One of the first things I saw as I started to flip through it was a page with a box labeled, Checking your Motives. The thrust of it was that while serving others is important, why we serve is as important as how we serve. It suggested a series of questions, drawn from Jan Johnson’s Living a Purpose-Full Life, that are helpful in ascertaining whether we are doing “the work of Christ with the heart of Christ.” The questions are:

Am I serving to impress anyone?

Am I serving to receive external rewards?

Is my service affected by moods and whims (my own as well as others’)?

Am I using this service to feel good about myself?

Am I using my service to muffle God’s voice demanding I change?

Some useful questions to put to ourselves, particularly when we find ourselves doing, doing, doing.

Human Work

Today we celebrate Labor Day in the United States, a day dedicated to achievements of workers.  It offers a good day to reflect on the meaning of work from a Catholic perspective.

The secular world tends to think of work narrowly. Work is viewed as separate from spirituality and the holiness of work is often overlooked, even by many men and women of genuine spirituality.

The Catholic vision of work is very different. In Laborem Exercens, Pope John Paul II described work as one of the central characteristics that distinguishes humans from other creatures. “Only man is capable of work, and only man works, at the same time by work occupying his existence on earth. Thus work bears a particular mark of man and of humanity, the mark of a person operating within a community of persons. And this mark decides its interior characteristics; in a sense it constitutes its very nature.”

The source of the view of work as fundamental to human existence is our creation in the image of God and God’s command in Genesis that humans “[b]e fruitful and multiply, and fill the earth and subdue it.” Created in the image of God, human are called to co-create the world with God. It is through work that we participate in the act of creation, making all work (no matter how ordinary) a means by which we fulfill our calling to be in the image of God.

Thus, in the words of the Compendium of the Social Doctrine of the Church, work “is the condition not only for economic development but also for the cultural and moral development of persons, the family, society and the entire human race.”

May the Lord bless all of our work and may we be nourished by the awareness that all our work is holy.

Giving Glory to God in All Things

Let’s face it. Not everything that we do is very exciting and glorious.
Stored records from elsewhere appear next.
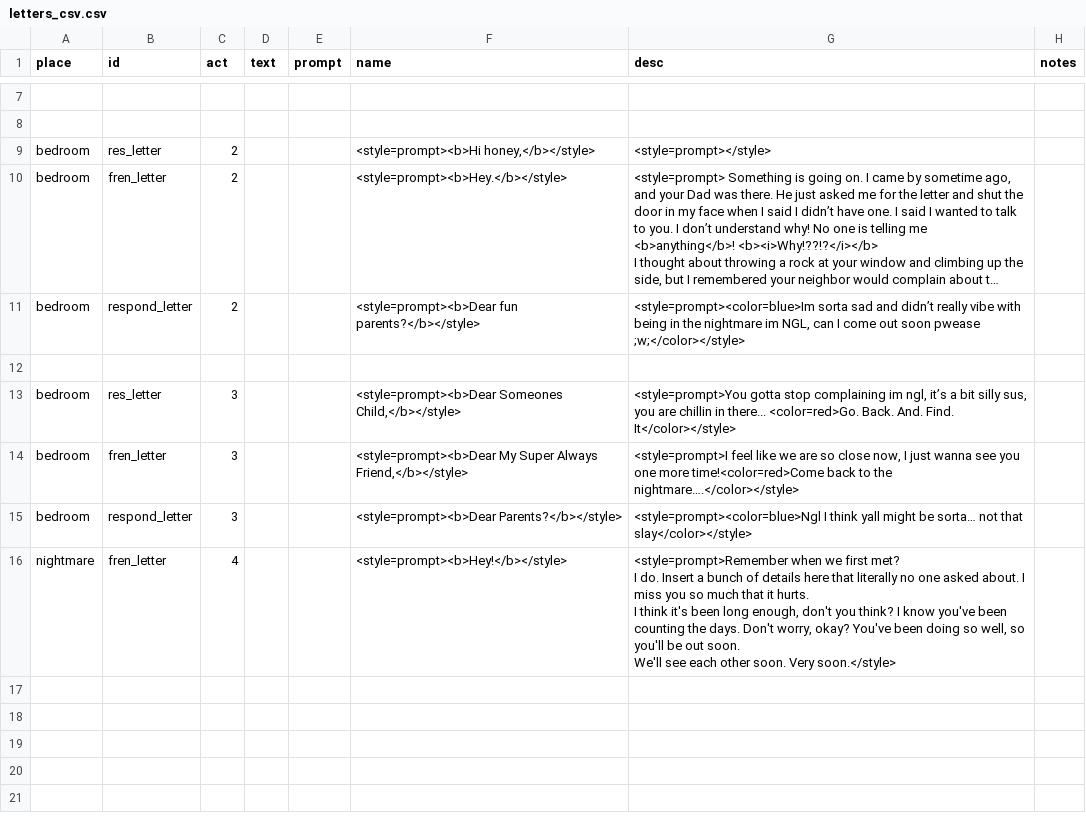
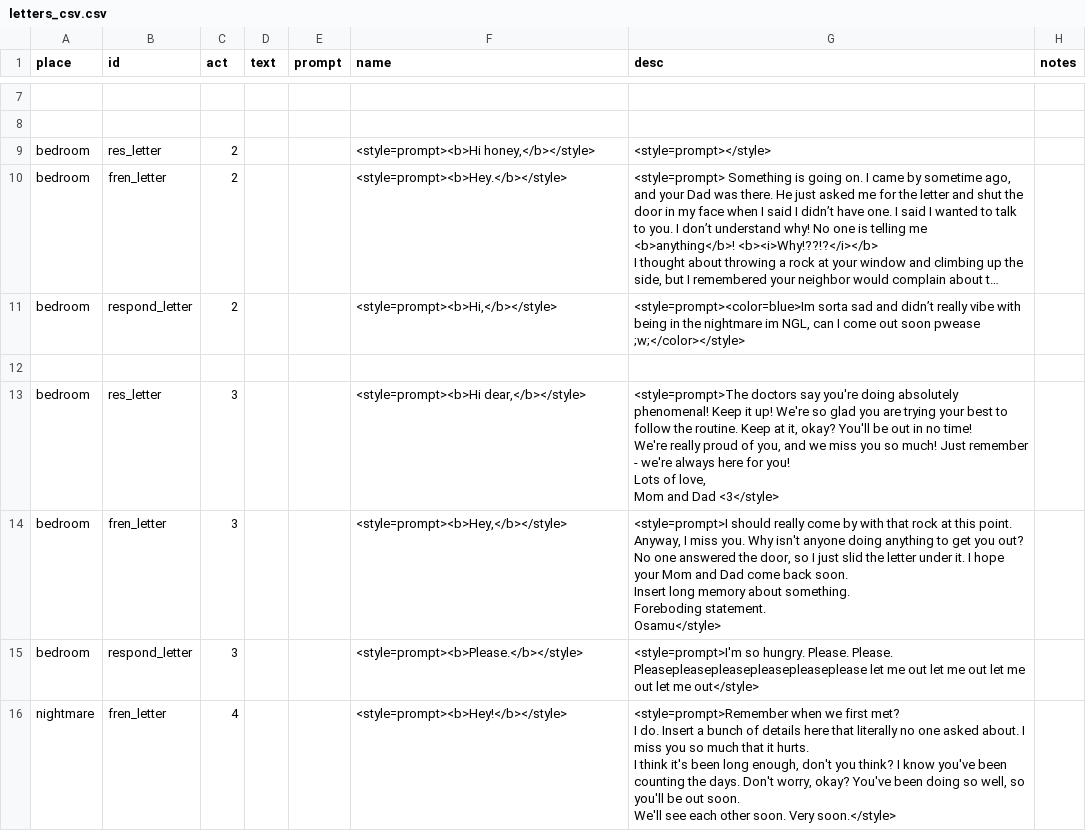
Before and after one commit to MoonTales/Spooky, a CSV file: Assets/Resources/Text/letters_csv.csv, drawn as a sheet; only a part is shown, gaps mark what is left out; long unchanged cells end in …; ↵ is a line break in a cell; the diff names each change by its address in the sheet, - before the commit and + after, or states it on an @@ line.

Commit message:
le placeholdery

```diff
--- a/Assets/Resources/Text/letters_csv.csv
+++ b/Assets/Resources/Text/letters_csv.csv
-F11 (name): <style=prompt><b>Dear fun parents?</b></style>
+F11 (name): <style=prompt><b>Hi,</b></style>
-F13 (name): <style=prompt><b>Dear Someones Child,</b></style>
+F13 (name): <style=prompt><b>Hi dear,</b></style>
-G13 (desc): <style=prompt>You gotta stop complaining im ngl, it’s a bit silly sus, you are chillin in there... <color=red>Go. Back. And. Find. It</color></style>
+G13 (desc): <style=prompt>The doctors say you're doing absolutely phenomenal! Keep it up! We're so glad you are trying your best to follow the routine. Keep at it, okay? You'll be out in no time! ↵ We're really proud of you, and we miss you so much! Just remember - we're always here for you! ↵ Lots of love, ↵ Mom and Dad <3</style>
-F14 (name): <style=prompt><b>Dear My Super Always Friend,</b></style>
+F14 (name): <style=prompt><b>Hey,</b></style>
-G14 (desc): <style=prompt>I feel like we are so close now, I just wanna see you one more time!<color=red>Come back to the nightmare….</color></style>
+G14 (desc): <style=prompt>I should really come by with that rock at this point. ↵ Anyway, I miss you. Why isn't anyone doing anything to get you out? No one answered the door, so I just slid the letter under it. I hope your Mom and Dad come back soon. ↵ Insert long memory about something. ↵ Foreboding statement. ↵ Osamu</style>
-F15 (name): <style=prompt><b>Dear Parents?</b></style>
+F15 (name): <style=prompt><b>Please.</b></style>
-G15 (desc): <style=prompt><color=blue>Ngl I think yall might be sorta… not that slay</color></style>
+G15 (desc): <style=prompt>I'm so hungry. Please. Please. Pleasepleasepleasepleasepleaseplease let me out let me out let me out let me out</style>
```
Some things are downright drudgery and just not fun. It is hard to feel like we are doing anything very worthwhile when we engage in such tasks. And I’m not just talking about things that wear us down physically; what prompts this post is that I’m currently reading page proofs of the third edition of my 1500 page co-authored treatise on employee benefits litigation. (I’m guessing I don’t need to point out that it is not fun.)

Gerard Manley Hopkins said something that is very useful when we are feeling this way. He wrote:

“It is not only prayer that gives God glory but work. Smiting on an anvil, sawing a beam, whitewashing a wall, driving horses, sweeping, scouring, everything gives God glory if being in his grace you do it as your duty. To go to Communion worthily gives God great glory, but a man with a dung fork in his hand, a woman with a slop pail, give him glory too. He is so great that all things give him glory if you mean they should.”

I’m guessing Hopkins would say that even reading page proofs of an employee benefits treatise can give God glory. It takes some work for me to view it in that way….but I’m trying.